» INPUT
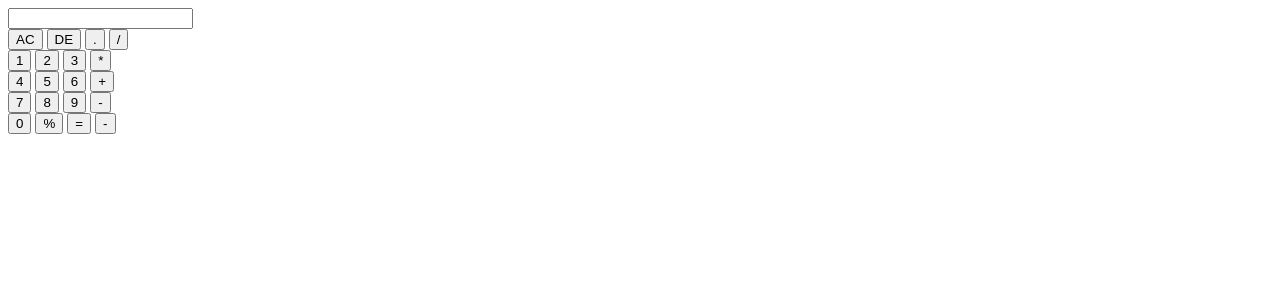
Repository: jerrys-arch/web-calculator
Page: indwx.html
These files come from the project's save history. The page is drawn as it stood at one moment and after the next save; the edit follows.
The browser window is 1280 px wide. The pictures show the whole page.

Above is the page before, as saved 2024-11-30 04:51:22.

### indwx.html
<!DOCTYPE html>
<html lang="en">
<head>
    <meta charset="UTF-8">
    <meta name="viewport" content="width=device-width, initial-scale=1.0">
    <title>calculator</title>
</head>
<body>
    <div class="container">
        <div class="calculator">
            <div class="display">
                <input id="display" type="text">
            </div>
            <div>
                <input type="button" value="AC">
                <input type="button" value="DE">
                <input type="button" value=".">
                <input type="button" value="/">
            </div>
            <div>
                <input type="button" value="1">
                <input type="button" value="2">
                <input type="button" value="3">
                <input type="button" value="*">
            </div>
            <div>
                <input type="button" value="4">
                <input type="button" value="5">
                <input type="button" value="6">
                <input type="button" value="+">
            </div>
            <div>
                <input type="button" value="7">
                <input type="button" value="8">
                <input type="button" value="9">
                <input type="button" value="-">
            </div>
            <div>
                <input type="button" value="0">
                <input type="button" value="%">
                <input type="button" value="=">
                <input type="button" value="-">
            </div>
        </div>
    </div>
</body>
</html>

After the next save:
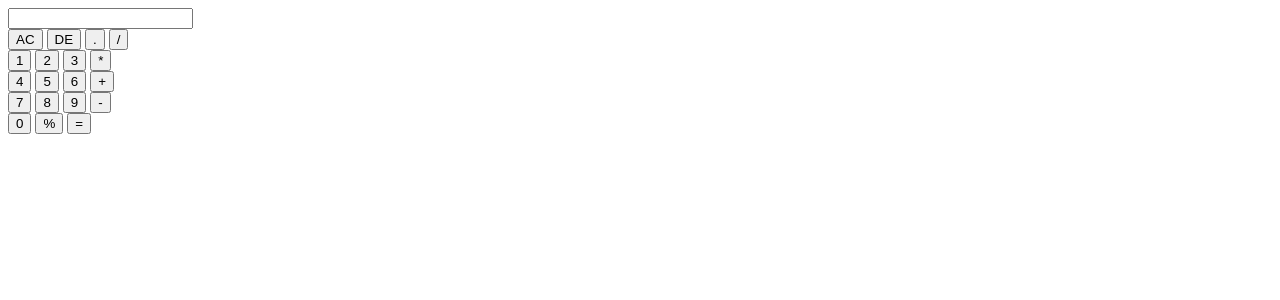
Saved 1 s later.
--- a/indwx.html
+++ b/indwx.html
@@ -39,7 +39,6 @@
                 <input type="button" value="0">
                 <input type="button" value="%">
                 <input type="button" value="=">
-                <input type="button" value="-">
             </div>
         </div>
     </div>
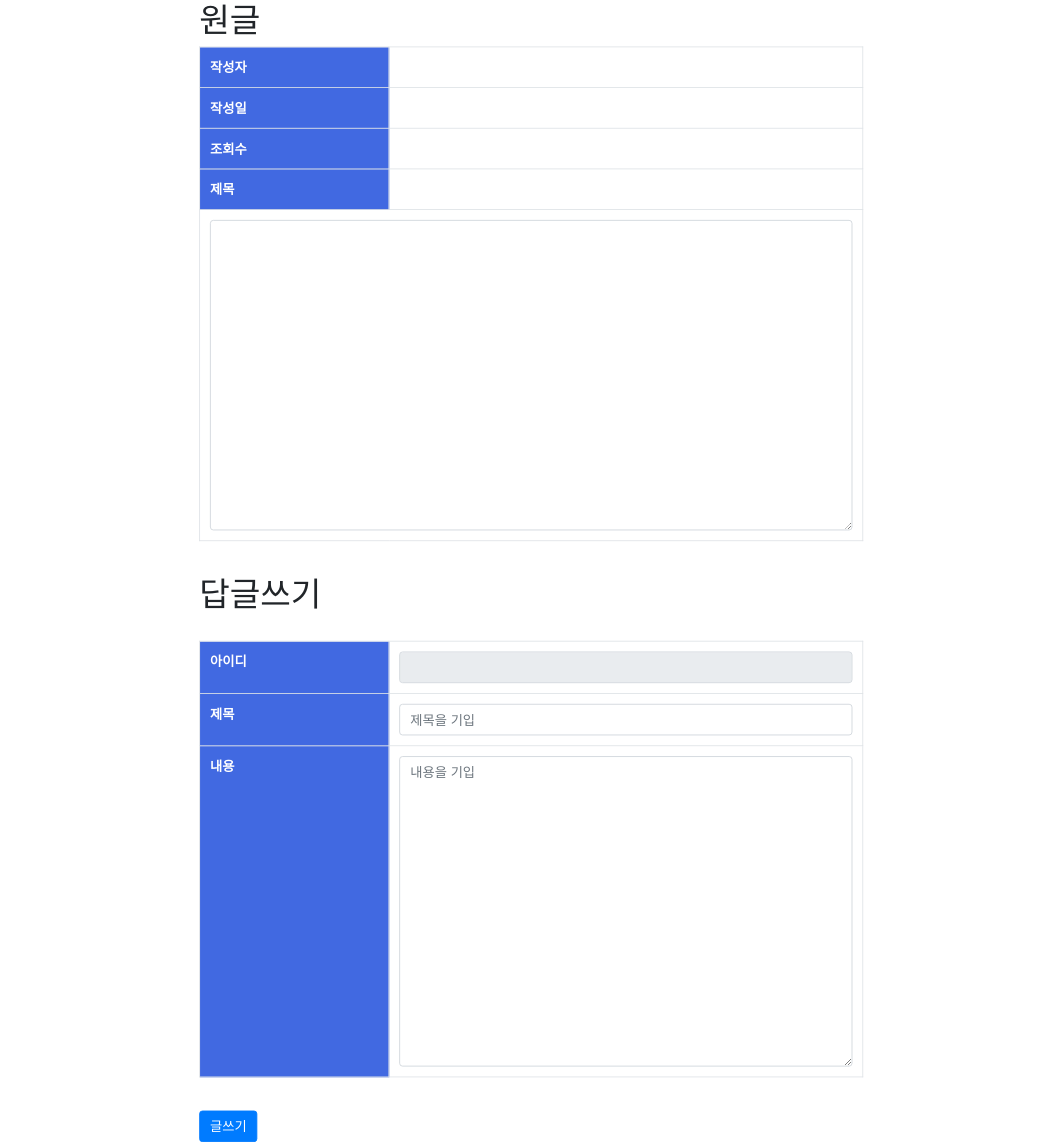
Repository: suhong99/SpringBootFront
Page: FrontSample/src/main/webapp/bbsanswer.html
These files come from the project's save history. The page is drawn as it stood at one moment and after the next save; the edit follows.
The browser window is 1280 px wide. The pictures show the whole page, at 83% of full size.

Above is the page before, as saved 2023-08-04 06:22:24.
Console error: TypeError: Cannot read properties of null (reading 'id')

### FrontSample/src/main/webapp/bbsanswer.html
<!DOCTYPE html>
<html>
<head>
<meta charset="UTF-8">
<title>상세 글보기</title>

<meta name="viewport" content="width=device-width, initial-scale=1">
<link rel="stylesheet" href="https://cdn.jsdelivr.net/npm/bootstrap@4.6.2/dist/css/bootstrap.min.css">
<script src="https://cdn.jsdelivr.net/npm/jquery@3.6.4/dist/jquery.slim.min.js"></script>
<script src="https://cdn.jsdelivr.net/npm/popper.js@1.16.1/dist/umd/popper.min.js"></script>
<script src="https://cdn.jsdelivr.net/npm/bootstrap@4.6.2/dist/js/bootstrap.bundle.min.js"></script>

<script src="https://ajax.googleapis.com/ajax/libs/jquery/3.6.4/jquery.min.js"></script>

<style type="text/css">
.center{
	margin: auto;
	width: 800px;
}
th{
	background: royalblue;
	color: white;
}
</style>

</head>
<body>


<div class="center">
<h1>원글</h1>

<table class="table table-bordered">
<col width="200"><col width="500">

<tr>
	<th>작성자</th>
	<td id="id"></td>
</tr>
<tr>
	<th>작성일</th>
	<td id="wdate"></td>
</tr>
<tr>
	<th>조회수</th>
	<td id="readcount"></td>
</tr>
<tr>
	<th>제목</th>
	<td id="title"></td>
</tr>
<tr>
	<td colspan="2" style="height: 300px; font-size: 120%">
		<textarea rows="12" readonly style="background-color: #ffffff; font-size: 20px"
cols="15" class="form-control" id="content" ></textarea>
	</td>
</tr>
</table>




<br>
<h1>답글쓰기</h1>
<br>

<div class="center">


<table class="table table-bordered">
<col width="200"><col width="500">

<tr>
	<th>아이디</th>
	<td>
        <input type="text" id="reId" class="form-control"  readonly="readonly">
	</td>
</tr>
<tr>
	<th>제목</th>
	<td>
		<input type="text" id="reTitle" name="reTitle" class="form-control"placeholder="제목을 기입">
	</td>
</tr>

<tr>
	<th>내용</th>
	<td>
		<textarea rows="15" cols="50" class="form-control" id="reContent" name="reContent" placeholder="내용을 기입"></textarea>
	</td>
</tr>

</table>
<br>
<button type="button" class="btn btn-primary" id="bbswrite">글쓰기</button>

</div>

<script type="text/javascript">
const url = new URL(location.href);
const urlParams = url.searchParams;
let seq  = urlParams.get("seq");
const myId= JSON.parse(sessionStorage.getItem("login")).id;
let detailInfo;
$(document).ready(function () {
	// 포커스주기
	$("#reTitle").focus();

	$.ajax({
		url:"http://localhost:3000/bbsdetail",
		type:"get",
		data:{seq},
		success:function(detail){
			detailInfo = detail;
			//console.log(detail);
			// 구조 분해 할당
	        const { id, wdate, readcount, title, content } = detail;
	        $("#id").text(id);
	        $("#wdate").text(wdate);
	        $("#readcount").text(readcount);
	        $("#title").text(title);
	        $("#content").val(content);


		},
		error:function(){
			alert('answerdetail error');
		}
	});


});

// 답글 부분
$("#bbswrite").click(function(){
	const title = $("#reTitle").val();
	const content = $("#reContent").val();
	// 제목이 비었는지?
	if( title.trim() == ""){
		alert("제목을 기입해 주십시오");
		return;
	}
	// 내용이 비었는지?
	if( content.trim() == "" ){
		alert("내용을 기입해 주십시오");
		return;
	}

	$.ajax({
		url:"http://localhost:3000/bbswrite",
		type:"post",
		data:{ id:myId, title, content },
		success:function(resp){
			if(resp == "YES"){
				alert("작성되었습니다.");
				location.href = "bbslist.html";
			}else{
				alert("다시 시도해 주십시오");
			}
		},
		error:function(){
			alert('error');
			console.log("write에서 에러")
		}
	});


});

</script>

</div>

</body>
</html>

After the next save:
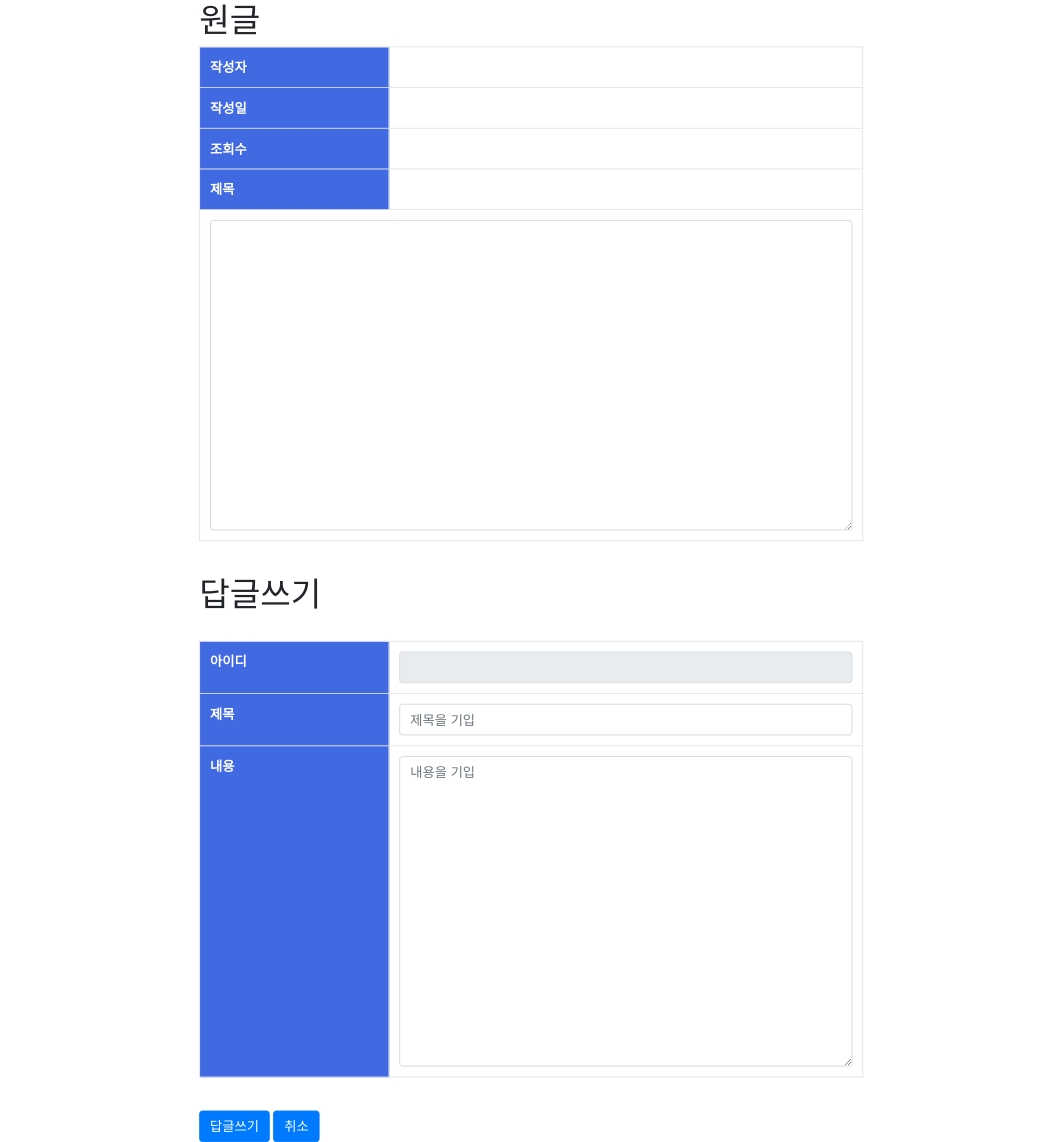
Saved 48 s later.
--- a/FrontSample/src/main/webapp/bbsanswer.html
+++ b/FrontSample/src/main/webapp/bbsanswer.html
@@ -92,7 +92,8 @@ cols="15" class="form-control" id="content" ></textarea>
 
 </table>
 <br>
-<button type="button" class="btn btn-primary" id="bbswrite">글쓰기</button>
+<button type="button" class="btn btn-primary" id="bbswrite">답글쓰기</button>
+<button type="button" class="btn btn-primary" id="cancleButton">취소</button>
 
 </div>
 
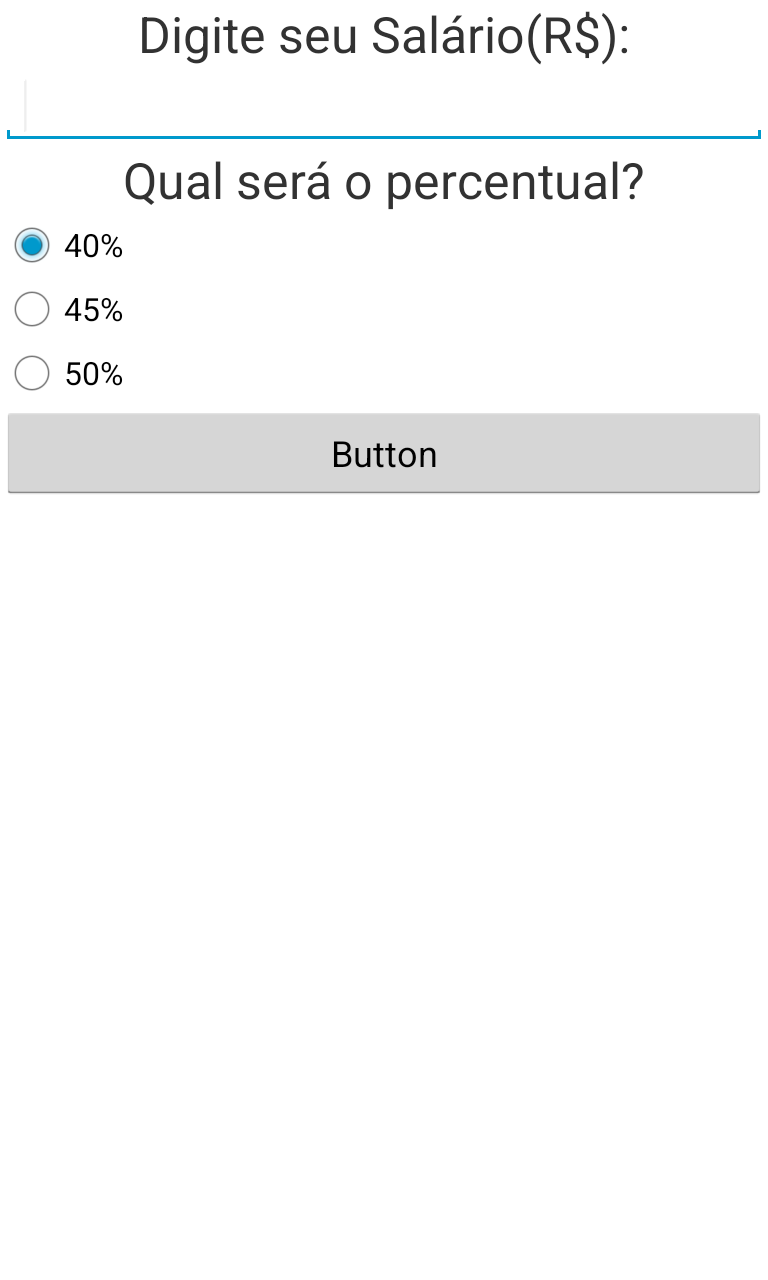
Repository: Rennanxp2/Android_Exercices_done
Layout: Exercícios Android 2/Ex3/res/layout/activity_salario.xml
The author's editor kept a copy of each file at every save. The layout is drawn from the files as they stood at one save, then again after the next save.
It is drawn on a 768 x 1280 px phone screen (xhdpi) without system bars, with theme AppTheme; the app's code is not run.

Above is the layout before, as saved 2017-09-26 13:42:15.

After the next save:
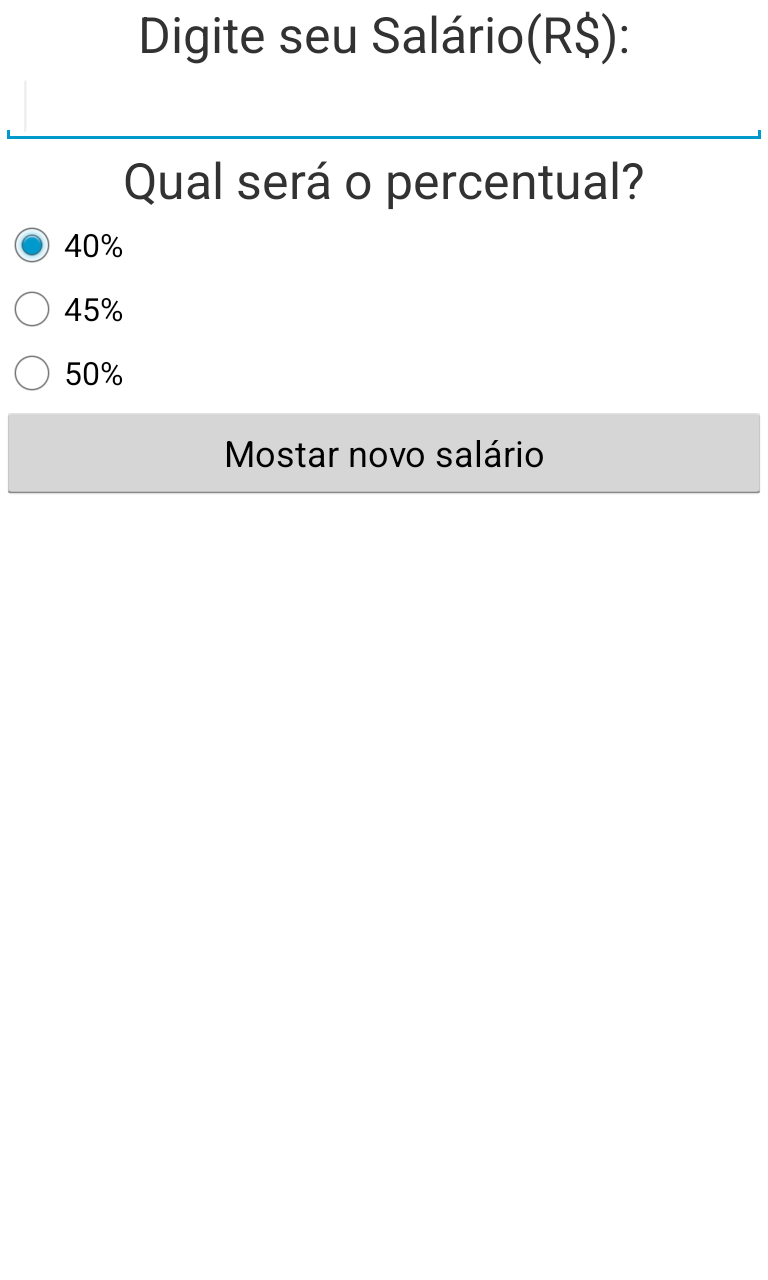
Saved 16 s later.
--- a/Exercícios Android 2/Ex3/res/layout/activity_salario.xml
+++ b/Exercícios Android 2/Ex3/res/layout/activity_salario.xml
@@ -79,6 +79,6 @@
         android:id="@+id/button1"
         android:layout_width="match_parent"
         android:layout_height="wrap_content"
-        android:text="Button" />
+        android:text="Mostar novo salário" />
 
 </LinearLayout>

» EXERCISE DETAILS
Without any pictures, print the whole listing again exactly as it stands.

» ANSWER SECTION
Repository: jerrys-arch/web-calculator
Page: indwx.html
These files come from the project's save history. The page is drawn as it stood at one moment and after the next save; the edit follows.
The browser window is 1280 px wide. The pictures show the whole page.

Above is the page before, as saved 2024-11-30 04:51:22.

### indwx.html
<!DOCTYPE html>
<html lang="en">
<head>
    <meta charset="UTF-8">
    <meta name="viewport" content="width=device-width, initial-scale=1.0">
    <title>calculator</title>
</head>
<body>
    <div class="container">
        <div class="calculator">
            <div class="display">
                <input id="display" type="text">
            </div>
            <div>
                <input type="button" value="AC">
                <input type="button" value="DE">
                <input type="button" value=".">
                <input type="button" value="/">
            </div>
            <div>
                <input type="button" value="1">
                <input type="button" value="2">
                <input type="button" value="3">
                <input type="button" value="*">
            </div>
            <div>
                <input type="button" value="4">
                <input type="button" value="5">
                <input type="button" value="6">
                <input type="button" value="+">
            </div>
            <div>
                <input type="button" value="7">
                <input type="button" value="8">
                <input type="button" value="9">
                <input type="button" value="-">
            </div>
            <div>
                <input type="button" value="0">
                <input type="button" value="%">
                <input type="button" value="=">
                <input type="button" value="-">
            </div>
        </div>
    </div>
</body>
</html>

After the next save:
Saved 1 s later.
--- a/indwx.html
+++ b/indwx.html
@@ -39,7 +39,6 @@
                 <input type="button" value="0">
                 <input type="button" value="%">
                 <input type="button" value="=">
-                <input type="button" value="-">
             </div>
         </div>
     </div>
Repository: suhong99/SpringBootFront
Page: FrontSample/src/main/webapp/bbsanswer.html
These files come from the project's save history. The page is drawn as it stood at one moment and after the next save; the edit follows.
The browser window is 1280 px wide. The pictures show the whole page, at 83% of full size.

Above is the page before, as saved 2023-08-04 06:22:24.
Console error: TypeError: Cannot read properties of null (reading 'id')

### FrontSample/src/main/webapp/bbsanswer.html
<!DOCTYPE html>
<html>
<head>
<meta charset="UTF-8">
<title>상세 글보기</title>

<meta name="viewport" content="width=device-width, initial-scale=1">
<link rel="stylesheet" href="https://cdn.jsdelivr.net/npm/bootstrap@4.6.2/dist/css/bootstrap.min.css">
<script src="https://cdn.jsdelivr.net/npm/jquery@3.6.4/dist/jquery.slim.min.js"></script>
<script src="https://cdn.jsdelivr.net/npm/popper.js@1.16.1/dist/umd/popper.min.js"></script>
<script src="https://cdn.jsdelivr.net/npm/bootstrap@4.6.2/dist/js/bootstrap.bundle.min.js"></script>

<script src="https://ajax.googleapis.com/ajax/libs/jquery/3.6.4/jquery.min.js"></script>

<style type="text/css">
.center{
	margin: auto;
	width: 800px;
}
th{
	background: royalblue;
	color: white;
}
</style>

</head>
<body>


<div class="center">
<h1>원글</h1>

<table class="table table-bordered">
<col width="200"><col width="500">

<tr>
	<th>작성자</th>
	<td id="id"></td>
</tr>
<tr>
	<th>작성일</th>
	<td id="wdate"></td>
</tr>
<tr>
	<th>조회수</th>
	<td id="readcount"></td>
</tr>
<tr>
	<th>제목</th>
	<td id="title"></td>
</tr>
<tr>
	<td colspan="2" style="height: 300px; font-size: 120%">
		<textarea rows="12" readonly style="background-color: #ffffff; font-size: 20px"
cols="15" class="form-control" id="content" ></textarea>
	</td>
</tr>
</table>




<br>
<h1>답글쓰기</h1>
<br>

<div class="center">


<table class="table table-bordered">
<col width="200"><col width="500">

<tr>
	<th>아이디</th>
	<td>
        <input type="text" id="reId" class="form-control"  readonly="readonly">
	</td>
</tr>
<tr>
	<th>제목</th>
	<td>
		<input type="text" id="reTitle" name="reTitle" class="form-control"placeholder="제목을 기입">
	</td>
</tr>

<tr>
	<th>내용</th>
	<td>
		<textarea rows="15" cols="50" class="form-control" id="reContent" name="reContent" placeholder="내용을 기입"></textarea>
	</td>
</tr>

</table>
<br>
<button type="button" class="btn btn-primary" id="bbswrite">글쓰기</button>

</div>

<script type="text/javascript">
const url = new URL(location.href);
const urlParams = url.searchParams;
let seq  = urlParams.get("seq");
const myId= JSON.parse(sessionStorage.getItem("login")).id;
let detailInfo;
$(document).ready(function () {
	// 포커스주기
	$("#reTitle").focus();

	$.ajax({
		url:"http://localhost:3000/bbsdetail",
		type:"get",
		data:{seq},
		success:function(detail){
			detailInfo = detail;
			//console.log(detail);
			// 구조 분해 할당
	        const { id, wdate, readcount, title, content } = detail;
	        $("#id").text(id);
	        $("#wdate").text(wdate);
	        $("#readcount").text(readcount);
	        $("#title").text(title);
	        $("#content").val(content);


		},
		error:function(){
			alert('answerdetail error');
		}
	});


});

// 답글 부분
$("#bbswrite").click(function(){
	const title = $("#reTitle").val();
	const content = $("#reContent").val();
	// 제목이 비었는지?
	if( title.trim() == ""){
		alert("제목을 기입해 주십시오");
		return;
	}
	// 내용이 비었는지?
	if( content.trim() == "" ){
		alert("내용을 기입해 주십시오");
		return;
	}

	$.ajax({
		url:"http://localhost:3000/bbswrite",
		type:"post",
		data:{ id:myId, title, content },
		success:function(resp){
			if(resp == "YES"){
				alert("작성되었습니다.");
				location.href = "bbslist.html";
			}else{
				alert("다시 시도해 주십시오");
			}
		},
		error:function(){
			alert('error');
			console.log("write에서 에러")
		}
	});


});

</script>

</div>

</body>
</html>

After the next save:
Saved 48 s later.
--- a/FrontSample/src/main/webapp/bbsanswer.html
+++ b/FrontSample/src/main/webapp/bbsanswer.html
@@ -92,7 +92,8 @@ cols="15" class="form-control" id="content" ></textarea>
 
 </table>
 <br>
-<button type="button" class="btn btn-primary" id="bbswrite">글쓰기</button>
+<button type="button" class="btn btn-primary" id="bbswrite">답글쓰기</button>
+<button type="button" class="btn btn-primary" id="cancleButton">취소</button>
 
 </div>
 
Repository: Rennanxp2/Android_Exercices_done
Layout: Exercícios Android 2/Ex3/res/layout/activity_salario.xml
The author's editor kept a copy of each file at every save. The layout is drawn from the files as they stood at one save, then again after the next save.
It is drawn on a 768 x 1280 px phone screen (xhdpi) without system bars, with theme AppTheme; the app's code is not run.

Above is the layout before, as saved 2017-09-26 13:42:15.

After the next save:
Saved 16 s later.
--- a/Exercícios Android 2/Ex3/res/layout/activity_salario.xml
+++ b/Exercícios Android 2/Ex3/res/layout/activity_salario.xml
@@ -79,6 +79,6 @@
         android:id="@+id/button1"
         android:layout_width="match_parent"
         android:layout_height="wrap_content"
-        android:text="Button" />
+        android:text="Mostar novo salário" />
 
 </LinearLayout>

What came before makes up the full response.